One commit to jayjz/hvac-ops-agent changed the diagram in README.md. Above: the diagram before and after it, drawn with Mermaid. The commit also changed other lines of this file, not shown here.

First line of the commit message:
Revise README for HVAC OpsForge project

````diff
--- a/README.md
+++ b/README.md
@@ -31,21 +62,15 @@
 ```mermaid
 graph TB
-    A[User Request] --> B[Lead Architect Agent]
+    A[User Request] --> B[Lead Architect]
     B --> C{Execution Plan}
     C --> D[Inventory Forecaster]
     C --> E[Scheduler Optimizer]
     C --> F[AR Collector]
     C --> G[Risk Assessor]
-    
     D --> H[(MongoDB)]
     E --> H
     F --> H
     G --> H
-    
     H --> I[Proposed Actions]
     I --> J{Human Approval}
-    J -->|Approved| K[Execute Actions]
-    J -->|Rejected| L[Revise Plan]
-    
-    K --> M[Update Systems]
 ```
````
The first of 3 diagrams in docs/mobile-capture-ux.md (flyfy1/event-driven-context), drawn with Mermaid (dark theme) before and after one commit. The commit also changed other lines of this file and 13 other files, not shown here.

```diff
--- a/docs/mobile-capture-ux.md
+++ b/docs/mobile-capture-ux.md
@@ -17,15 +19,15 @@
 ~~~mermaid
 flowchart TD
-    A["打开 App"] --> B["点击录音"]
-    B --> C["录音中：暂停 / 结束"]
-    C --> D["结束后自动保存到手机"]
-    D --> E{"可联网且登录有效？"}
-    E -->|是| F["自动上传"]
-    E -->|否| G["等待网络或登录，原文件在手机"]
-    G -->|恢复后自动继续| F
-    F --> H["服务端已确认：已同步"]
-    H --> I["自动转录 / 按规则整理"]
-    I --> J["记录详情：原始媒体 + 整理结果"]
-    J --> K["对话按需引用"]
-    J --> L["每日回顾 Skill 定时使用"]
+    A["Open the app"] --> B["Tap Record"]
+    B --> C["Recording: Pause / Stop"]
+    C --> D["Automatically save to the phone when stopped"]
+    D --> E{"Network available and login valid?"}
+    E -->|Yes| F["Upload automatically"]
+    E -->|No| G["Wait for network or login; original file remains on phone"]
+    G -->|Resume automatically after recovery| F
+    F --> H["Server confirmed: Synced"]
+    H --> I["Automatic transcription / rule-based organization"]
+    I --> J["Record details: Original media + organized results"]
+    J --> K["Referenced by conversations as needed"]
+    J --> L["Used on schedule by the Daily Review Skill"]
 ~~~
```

*Work instructions:* Word for word, give the entire listing again.

*Response for this exercise:*
One commit to jayjz/hvac-ops-agent changed the diagram in README.md. Above: the diagram before and after it, drawn with Mermaid. The commit also changed other lines of this file, not shown here.

First line of the commit message:
Revise README for HVAC OpsForge project

````diff
--- a/README.md
+++ b/README.md
@@ -31,21 +62,15 @@
 ```mermaid
 graph TB
-    A[User Request] --> B[Lead Architect Agent]
+    A[User Request] --> B[Lead Architect]
     B --> C{Execution Plan}
     C --> D[Inventory Forecaster]
     C --> E[Scheduler Optimizer]
     C --> F[AR Collector]
     C --> G[Risk Assessor]
-    
     D --> H[(MongoDB)]
     E --> H
     F --> H
     G --> H
-    
     H --> I[Proposed Actions]
     I --> J{Human Approval}
-    J -->|Approved| K[Execute Actions]
-    J -->|Rejected| L[Revise Plan]
-    
-    K --> M[Update Systems]
 ```
````
The first of 3 diagrams in docs/mobile-capture-ux.md (flyfy1/event-driven-context), drawn with Mermaid (dark theme) before and after one commit. The commit also changed other lines of this file and 13 other files, not shown here.

```diff
--- a/docs/mobile-capture-ux.md
+++ b/docs/mobile-capture-ux.md
@@ -17,15 +19,15 @@
 ~~~mermaid
 flowchart TD
-    A["打开 App"] --> B["点击录音"]
-    B --> C["录音中：暂停 / 结束"]
-    C --> D["结束后自动保存到手机"]
-    D --> E{"可联网且登录有效？"}
-    E -->|是| F["自动上传"]
-    E -->|否| G["等待网络或登录，原文件在手机"]
-    G -->|恢复后自动继续| F
-    F --> H["服务端已确认：已同步"]
-    H --> I["自动转录 / 按规则整理"]
-    I --> J["记录详情：原始媒体 + 整理结果"]
-    J --> K["对话按需引用"]
-    J --> L["每日回顾 Skill 定时使用"]
+    A["Open the app"] --> B["Tap Record"]
+    B --> C["Recording: Pause / Stop"]
+    C --> D["Automatically save to the phone when stopped"]
+    D --> E{"Network available and login valid?"}
+    E -->|Yes| F["Upload automatically"]
+    E -->|No| G["Wait for network or login; original file remains on phone"]
+    G -->|Resume automatically after recovery| F
+    F --> H["Server confirmed: Synced"]
+    H --> I["Automatic transcription / rule-based organization"]
+    I --> J["Record details: Original media + organized results"]
+    J --> K["Referenced by conversations as needed"]
+    J --> L["Used on schedule by the Daily Review Skill"]
 ~~~
```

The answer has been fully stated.